“We have constantly followed a double bottom line approach,” William says. “We will work for a social mission. And that will be equally important as our profits. That’s like saying we’re going to run the race, but we’re going to run it as a three legged race.”
Alter, who has written 15 books of fiction and nonfiction, mostly about India, says Bissell stands out in the country for his dedication to pragmatic idealism.
“While William understands the way business is done in India and has successfully expanded Fabindia beyond what many of us imagined it could become, he is a very different kind of entrepreneur than most,” he says. “He has a very strong and idealistic vision for his company and for India.”
William has labored to maintain Fabindia’s tradition of selling handcrafted products made of environmentally sustainable materials produced by fairly paid rural craftspeople. The company still relies primarily on a vast army of handcrafts workers, rather than on factory production, and doesn’t use plastic or synthetic materials. Its customers pay for intensive labor and natural materials, and they don’t mind, William says, because these are intrinsic to the brand. “We have tried to develop products in which there is a huge amount of human intervention,” he says.
To secure its supply chain and give rural suppliers a greater financial stake in Fabindia’s success, the company has set up a group of independent enterprises called supplier region companies. Financed by Fabindia, company-backed bank loans, and share-holding individual suppliers, these firms receive guaranteed business from Fabindia provided they meet quality standards. The regional companies purchase and manage raw materials, help develop new products, recruit craftspeople, and provide rural workers with an equity investment opportunity. More than 17,000 rural artisans are shareholders.

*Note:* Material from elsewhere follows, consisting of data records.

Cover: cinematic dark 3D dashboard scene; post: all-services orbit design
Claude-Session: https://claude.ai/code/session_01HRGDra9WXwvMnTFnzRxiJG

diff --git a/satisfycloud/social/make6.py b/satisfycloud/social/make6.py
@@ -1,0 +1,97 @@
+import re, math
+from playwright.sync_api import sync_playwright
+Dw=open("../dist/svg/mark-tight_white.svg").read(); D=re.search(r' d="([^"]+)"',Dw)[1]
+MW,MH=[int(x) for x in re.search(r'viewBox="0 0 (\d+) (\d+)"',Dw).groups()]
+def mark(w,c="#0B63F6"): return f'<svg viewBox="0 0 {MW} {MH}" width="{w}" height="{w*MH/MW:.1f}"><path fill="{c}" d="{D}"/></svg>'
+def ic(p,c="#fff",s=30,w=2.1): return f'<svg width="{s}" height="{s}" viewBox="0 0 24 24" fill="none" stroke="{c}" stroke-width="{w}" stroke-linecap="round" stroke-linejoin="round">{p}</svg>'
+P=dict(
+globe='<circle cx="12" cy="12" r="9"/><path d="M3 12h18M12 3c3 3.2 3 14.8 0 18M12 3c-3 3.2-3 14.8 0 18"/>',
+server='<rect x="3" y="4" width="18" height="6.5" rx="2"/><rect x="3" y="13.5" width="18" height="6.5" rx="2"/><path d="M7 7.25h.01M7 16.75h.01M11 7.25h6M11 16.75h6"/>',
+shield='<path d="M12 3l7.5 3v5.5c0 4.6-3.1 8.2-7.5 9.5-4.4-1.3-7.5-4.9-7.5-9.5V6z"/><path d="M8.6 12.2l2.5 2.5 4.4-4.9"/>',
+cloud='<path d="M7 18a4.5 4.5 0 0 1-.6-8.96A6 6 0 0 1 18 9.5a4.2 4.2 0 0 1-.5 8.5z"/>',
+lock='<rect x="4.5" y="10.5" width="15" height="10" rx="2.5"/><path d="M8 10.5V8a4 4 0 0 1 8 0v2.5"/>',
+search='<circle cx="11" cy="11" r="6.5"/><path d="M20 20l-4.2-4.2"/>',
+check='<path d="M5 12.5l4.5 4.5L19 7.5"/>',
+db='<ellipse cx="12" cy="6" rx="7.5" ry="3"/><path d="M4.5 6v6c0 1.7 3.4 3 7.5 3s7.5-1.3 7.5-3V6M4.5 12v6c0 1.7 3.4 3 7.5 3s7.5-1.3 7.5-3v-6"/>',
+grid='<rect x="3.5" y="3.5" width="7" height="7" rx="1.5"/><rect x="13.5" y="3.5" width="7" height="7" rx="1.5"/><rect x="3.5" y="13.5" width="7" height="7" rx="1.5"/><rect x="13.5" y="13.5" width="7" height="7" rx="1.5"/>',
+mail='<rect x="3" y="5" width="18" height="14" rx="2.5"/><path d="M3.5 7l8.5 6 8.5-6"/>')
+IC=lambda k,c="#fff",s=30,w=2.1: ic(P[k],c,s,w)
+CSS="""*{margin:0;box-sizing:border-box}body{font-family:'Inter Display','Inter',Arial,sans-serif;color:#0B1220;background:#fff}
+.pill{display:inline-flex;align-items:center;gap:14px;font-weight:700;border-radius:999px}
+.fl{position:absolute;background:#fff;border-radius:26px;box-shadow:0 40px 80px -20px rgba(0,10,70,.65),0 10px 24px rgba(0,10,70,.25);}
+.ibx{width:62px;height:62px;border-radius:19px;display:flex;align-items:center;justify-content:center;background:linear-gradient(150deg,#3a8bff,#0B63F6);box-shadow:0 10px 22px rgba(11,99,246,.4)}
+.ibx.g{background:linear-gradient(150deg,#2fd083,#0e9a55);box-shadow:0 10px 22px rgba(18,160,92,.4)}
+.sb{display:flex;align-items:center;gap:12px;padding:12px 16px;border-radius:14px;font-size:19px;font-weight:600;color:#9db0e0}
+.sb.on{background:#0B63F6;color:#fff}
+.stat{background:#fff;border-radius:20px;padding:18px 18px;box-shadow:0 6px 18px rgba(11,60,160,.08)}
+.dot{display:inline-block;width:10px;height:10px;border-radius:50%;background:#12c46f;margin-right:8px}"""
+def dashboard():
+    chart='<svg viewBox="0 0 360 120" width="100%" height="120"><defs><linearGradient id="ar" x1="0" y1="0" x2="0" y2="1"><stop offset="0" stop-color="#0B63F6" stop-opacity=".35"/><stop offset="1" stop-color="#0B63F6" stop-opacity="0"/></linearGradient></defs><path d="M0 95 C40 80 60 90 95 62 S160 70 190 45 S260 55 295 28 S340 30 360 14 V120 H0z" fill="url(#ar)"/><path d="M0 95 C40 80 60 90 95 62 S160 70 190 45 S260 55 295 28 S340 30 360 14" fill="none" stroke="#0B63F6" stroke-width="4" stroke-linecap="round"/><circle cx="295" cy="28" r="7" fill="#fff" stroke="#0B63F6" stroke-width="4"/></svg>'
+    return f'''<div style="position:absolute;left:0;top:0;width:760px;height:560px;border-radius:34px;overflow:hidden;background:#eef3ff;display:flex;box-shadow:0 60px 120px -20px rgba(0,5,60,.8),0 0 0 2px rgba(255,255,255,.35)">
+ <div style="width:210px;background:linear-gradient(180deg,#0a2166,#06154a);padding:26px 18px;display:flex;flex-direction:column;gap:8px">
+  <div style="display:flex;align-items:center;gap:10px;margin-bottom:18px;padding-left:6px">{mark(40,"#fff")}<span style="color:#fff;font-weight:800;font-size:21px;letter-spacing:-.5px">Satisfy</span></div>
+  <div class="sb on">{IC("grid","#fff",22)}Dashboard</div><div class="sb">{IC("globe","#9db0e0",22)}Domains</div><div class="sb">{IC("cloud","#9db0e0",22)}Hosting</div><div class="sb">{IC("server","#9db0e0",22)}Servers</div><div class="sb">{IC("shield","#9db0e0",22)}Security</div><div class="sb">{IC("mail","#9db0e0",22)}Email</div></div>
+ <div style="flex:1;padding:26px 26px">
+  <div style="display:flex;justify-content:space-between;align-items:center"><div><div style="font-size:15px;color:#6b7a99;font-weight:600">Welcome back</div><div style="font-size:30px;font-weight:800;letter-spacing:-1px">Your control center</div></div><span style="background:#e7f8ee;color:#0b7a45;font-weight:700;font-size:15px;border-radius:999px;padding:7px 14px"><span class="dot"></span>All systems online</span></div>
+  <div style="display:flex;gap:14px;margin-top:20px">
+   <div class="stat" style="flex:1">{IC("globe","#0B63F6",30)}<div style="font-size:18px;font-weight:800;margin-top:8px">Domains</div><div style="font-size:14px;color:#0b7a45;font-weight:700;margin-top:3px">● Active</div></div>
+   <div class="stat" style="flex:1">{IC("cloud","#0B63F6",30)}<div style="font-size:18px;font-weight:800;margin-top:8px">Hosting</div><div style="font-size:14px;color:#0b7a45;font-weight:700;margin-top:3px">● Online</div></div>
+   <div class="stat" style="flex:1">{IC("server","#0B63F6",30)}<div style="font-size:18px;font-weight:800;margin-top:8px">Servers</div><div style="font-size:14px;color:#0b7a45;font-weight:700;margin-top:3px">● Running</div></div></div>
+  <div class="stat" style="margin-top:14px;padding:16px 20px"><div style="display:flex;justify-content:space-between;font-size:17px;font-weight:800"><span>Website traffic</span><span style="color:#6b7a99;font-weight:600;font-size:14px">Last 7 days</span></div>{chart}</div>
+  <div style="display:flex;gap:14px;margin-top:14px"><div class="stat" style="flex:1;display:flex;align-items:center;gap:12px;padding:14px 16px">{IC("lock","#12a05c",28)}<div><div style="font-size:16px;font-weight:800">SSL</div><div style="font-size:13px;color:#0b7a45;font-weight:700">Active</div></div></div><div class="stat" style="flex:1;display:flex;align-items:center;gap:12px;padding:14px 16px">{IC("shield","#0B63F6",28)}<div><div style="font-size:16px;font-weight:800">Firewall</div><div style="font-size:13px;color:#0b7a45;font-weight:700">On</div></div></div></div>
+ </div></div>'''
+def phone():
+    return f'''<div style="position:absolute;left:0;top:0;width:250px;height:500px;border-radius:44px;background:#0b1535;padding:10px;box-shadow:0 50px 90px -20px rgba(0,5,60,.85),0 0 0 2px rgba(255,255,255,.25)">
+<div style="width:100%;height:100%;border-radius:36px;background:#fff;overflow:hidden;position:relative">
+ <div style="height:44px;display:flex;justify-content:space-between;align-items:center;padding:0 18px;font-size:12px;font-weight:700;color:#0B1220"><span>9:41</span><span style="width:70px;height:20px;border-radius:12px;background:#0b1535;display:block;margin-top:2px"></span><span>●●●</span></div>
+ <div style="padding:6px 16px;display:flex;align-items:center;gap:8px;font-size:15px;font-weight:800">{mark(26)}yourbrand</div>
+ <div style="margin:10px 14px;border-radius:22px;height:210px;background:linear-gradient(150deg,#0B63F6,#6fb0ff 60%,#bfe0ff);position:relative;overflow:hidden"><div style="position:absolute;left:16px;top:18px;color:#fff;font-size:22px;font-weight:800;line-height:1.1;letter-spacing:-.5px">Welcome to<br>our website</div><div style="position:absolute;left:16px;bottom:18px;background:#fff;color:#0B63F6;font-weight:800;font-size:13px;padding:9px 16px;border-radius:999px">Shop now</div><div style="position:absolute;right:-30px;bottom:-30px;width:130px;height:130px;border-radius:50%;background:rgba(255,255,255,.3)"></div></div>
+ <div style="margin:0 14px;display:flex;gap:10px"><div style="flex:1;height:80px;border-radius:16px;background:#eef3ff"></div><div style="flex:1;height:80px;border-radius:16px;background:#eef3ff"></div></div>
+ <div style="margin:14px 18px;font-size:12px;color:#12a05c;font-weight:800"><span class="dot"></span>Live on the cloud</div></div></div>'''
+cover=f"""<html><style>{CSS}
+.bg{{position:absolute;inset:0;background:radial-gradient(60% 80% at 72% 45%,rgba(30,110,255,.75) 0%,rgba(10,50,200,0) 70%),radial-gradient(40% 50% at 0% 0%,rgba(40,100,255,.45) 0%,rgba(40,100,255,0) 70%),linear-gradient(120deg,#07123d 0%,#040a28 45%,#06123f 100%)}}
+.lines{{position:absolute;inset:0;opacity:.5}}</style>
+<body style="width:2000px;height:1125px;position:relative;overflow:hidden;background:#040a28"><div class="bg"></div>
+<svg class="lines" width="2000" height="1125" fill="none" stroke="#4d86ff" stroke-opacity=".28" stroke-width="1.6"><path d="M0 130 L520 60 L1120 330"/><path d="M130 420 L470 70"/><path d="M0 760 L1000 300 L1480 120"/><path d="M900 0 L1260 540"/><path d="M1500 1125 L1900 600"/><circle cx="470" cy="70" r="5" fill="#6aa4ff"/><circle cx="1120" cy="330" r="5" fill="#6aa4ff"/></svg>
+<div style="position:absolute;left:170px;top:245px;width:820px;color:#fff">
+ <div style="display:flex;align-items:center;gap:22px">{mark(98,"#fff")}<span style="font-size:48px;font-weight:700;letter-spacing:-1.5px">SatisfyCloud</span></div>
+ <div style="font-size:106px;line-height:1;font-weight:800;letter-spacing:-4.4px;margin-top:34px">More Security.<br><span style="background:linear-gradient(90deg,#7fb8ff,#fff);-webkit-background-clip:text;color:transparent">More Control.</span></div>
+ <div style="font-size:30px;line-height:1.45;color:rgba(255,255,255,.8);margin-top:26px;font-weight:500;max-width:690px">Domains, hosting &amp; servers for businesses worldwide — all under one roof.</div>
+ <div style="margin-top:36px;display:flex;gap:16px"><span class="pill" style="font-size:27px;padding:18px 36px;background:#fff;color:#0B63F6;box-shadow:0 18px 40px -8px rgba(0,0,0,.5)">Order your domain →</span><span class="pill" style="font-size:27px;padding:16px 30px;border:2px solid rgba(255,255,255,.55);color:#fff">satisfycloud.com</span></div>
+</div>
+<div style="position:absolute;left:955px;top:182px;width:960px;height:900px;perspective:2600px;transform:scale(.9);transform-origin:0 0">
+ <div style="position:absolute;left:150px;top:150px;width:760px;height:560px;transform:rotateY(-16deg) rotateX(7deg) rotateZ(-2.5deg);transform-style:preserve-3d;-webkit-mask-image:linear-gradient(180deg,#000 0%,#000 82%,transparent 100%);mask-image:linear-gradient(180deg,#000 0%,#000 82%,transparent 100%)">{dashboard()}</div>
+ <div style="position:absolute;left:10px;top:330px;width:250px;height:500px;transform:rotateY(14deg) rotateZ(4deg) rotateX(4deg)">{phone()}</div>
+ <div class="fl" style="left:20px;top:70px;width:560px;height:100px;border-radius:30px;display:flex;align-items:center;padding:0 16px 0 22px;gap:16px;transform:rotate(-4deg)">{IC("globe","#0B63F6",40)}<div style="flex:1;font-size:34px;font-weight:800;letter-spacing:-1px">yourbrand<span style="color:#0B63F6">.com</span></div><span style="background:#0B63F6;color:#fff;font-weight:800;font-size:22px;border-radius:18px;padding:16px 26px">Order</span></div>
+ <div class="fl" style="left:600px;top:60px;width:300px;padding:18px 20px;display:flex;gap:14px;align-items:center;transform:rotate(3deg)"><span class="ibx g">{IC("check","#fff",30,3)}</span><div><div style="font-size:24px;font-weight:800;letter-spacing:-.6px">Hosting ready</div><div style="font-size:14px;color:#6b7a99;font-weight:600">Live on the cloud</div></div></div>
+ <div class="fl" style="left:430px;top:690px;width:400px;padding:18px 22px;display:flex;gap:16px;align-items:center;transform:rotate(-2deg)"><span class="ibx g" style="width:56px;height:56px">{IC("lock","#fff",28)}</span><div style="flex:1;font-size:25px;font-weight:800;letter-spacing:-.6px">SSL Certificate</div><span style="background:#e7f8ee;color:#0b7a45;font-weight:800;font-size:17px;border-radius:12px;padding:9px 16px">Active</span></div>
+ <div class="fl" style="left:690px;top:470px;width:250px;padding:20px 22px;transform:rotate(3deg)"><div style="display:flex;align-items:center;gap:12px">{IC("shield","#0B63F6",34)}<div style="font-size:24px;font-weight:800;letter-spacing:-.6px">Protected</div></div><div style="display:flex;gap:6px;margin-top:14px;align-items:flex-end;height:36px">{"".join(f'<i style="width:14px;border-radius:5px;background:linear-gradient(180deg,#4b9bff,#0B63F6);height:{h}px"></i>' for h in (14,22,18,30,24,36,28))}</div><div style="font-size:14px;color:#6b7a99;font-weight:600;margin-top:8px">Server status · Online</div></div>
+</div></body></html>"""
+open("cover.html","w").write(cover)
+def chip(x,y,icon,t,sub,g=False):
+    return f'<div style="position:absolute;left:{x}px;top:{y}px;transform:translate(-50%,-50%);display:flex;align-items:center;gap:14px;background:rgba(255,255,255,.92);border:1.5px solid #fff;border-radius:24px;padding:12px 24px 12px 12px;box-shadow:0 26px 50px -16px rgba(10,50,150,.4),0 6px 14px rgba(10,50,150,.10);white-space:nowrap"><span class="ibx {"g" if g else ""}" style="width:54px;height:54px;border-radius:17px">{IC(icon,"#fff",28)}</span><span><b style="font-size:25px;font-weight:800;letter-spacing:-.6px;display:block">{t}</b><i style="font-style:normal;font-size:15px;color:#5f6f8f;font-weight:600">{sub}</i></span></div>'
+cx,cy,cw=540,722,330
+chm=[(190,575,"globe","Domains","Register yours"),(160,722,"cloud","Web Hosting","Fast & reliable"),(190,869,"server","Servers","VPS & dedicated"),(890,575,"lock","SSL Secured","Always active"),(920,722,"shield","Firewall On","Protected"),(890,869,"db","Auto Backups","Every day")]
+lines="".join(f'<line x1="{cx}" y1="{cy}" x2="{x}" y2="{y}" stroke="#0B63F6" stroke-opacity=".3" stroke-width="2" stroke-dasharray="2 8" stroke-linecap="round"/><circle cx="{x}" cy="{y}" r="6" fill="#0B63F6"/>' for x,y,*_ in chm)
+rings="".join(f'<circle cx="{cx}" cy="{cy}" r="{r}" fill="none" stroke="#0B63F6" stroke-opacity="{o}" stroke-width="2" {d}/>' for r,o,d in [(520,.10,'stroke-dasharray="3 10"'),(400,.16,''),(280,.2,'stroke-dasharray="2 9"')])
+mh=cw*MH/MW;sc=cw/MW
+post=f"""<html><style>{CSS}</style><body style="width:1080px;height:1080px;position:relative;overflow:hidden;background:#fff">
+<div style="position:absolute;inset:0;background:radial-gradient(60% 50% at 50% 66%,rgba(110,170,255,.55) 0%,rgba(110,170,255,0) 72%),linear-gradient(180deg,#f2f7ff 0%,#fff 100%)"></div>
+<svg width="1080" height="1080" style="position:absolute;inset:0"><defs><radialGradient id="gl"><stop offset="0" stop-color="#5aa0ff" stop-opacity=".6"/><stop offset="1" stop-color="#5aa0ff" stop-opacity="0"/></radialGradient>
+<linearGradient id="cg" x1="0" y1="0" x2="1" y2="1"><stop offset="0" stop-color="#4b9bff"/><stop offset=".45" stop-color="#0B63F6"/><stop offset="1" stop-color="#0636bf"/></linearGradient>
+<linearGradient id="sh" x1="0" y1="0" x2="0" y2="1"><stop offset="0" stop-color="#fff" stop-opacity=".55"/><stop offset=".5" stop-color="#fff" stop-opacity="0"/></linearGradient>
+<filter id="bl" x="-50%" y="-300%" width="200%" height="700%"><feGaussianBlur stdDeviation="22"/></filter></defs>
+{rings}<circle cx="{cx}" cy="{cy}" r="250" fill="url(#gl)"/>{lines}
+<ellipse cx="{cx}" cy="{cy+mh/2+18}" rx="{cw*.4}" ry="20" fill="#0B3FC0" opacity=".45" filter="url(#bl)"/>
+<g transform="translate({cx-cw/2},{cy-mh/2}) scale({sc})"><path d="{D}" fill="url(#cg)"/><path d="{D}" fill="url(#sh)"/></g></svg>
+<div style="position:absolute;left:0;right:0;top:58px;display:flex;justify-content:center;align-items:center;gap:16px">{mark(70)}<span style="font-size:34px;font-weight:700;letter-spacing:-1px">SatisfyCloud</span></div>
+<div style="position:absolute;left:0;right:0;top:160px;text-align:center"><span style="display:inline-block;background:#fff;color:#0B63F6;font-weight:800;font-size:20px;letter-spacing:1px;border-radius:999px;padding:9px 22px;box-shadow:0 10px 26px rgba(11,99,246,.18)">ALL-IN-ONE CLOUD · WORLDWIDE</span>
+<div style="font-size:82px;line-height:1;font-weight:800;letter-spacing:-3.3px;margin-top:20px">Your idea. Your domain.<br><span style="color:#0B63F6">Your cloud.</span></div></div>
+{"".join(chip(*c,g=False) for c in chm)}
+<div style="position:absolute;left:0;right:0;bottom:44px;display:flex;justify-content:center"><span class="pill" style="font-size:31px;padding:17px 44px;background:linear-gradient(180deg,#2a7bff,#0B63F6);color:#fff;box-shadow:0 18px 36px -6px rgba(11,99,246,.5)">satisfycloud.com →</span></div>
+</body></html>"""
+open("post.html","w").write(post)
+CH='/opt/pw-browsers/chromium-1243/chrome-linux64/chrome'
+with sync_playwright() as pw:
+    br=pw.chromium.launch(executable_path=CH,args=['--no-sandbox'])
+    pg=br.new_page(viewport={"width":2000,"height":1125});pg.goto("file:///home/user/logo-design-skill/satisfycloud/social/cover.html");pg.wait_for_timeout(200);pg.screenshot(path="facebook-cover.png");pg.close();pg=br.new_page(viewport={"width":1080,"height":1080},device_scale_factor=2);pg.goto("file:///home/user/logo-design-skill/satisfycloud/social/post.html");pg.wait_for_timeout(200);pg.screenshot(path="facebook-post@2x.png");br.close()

“What we’ve tried to do,” Bissell says, “is walk the talk.”
In the rush to profit from India’s current economic boom, many business leaders tend to focus on the tremendous opportunity, giving little thought to the long-term consequences of Western-scale materialism in a nation of more than one billion people. An airline executive Bissell knows placed a $15 billion order for 180 aircraft—one of the biggest orders in commercial aviation history. Another acquaintance started a taxicab company from scratch with 3,000 cars. Moderation is not part of the zeitgeist.
Bissell says it’s time for everybody to think twice.
“Things are changing so rapidly,” he says. “With 1.2 billion people in catch-up mode, six months here is like a eon.”
Information about The Fabindia School is available at www.fabindiaschools.org.